For a realtor walk-through, you'll be essentially evaluating whether you
want to consider this one or not for further detailed evaluation. I
would strongly recommend if you're not particularly familiar w/ such
details to hire an independent inpector before making an offer.
What you can see is obvious things like wavy roofs indicating possible
problems, signs of water running down sides of chimneys, soffets, etc.,
cracked foundations/walls indicative of drainage/foundation issues
perhaps, windows/doors sagging/binding. Having a marble or similar in
your pocket to drop on hard floors to indicate level is useful
particularly in older homes.
Obviously, signs of homeowner patched up wiring and/or plumbing are
warning signs as are extension cords, etc.
If at all possible look in attic crawl spaces for verificaion of
insulation, etc. Many won't want to do this on first showing so may need
to either blow it off or use first impression go/no go screening and
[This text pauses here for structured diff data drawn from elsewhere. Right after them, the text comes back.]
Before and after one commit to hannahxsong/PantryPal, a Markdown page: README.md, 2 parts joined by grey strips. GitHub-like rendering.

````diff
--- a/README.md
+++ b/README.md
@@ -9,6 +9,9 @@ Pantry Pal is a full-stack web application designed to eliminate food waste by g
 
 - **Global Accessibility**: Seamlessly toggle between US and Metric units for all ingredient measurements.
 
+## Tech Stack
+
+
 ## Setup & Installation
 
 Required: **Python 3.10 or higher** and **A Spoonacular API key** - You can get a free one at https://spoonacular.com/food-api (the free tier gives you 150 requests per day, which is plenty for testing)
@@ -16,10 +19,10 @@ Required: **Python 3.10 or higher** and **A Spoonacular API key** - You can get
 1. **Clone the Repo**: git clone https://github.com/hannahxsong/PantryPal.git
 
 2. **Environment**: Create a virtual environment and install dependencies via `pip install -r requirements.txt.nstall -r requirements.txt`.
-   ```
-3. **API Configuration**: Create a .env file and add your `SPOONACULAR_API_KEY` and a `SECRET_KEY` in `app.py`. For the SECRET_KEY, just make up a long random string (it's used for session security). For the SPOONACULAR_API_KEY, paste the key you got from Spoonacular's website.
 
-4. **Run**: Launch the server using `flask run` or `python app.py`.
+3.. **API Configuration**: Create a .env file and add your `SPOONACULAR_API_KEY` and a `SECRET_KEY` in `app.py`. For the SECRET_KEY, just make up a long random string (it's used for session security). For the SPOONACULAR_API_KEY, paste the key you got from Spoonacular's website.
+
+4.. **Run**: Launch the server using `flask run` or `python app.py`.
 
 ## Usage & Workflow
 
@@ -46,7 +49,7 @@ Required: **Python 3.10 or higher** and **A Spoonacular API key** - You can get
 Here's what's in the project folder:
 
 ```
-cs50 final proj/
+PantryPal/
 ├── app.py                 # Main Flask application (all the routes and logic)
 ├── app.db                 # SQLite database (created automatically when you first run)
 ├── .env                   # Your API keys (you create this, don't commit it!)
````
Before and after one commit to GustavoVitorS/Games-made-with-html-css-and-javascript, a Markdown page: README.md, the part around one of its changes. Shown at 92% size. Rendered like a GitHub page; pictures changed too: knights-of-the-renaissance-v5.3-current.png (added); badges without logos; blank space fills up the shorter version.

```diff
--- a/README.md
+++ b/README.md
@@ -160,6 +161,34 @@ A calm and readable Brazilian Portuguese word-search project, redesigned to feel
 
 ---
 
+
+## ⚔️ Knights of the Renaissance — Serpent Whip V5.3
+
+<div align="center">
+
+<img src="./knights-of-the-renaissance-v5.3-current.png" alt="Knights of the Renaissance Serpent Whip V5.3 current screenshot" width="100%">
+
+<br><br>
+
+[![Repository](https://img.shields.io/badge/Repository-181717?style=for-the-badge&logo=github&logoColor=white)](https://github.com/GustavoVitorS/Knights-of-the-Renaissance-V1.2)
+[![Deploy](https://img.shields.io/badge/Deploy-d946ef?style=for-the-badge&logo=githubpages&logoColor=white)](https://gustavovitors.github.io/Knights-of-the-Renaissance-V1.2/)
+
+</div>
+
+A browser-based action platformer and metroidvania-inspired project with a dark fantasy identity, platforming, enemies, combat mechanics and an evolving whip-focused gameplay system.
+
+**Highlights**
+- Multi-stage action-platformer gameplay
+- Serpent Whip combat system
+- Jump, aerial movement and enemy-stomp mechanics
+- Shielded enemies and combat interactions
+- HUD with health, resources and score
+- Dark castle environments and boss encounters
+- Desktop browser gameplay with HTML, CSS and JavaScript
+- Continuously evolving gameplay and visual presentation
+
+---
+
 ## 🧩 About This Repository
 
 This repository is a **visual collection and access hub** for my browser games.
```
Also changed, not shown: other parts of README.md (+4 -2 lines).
return if still on the cut list.
That's just a starting point...mostly keep your eyes open looking at
details and let swmbo worry about whether she "likes it"... :)
Agreed on the inspection. I'm all for that. Prices for inspection
vary but we've got an inspector lined up who is recommended to us from
many good sources. She's not the cheapest but she's one of the best.
You all might remember my fiasco a few months ago with the 100-year old
farmhouse (seller is a psychopath, but that's another story). We had
that house inspected and I have no qualms laying out another $350 to
have it done again.
The houses we're looking at are all over the map agewise, but mostly
fall in the 70-30 year old mark. It's just what happens to be
available here (midwest). $135K is our max budget, and there appear to
be some decent, if not 'slightly cosmetically challenged' homes, along
with a few that look like they have been completely refurbished top to
Yeah, unfortunately the old farmhouse with the 3 acres is what she
really wants. It was a nice place, but I stil think that walking away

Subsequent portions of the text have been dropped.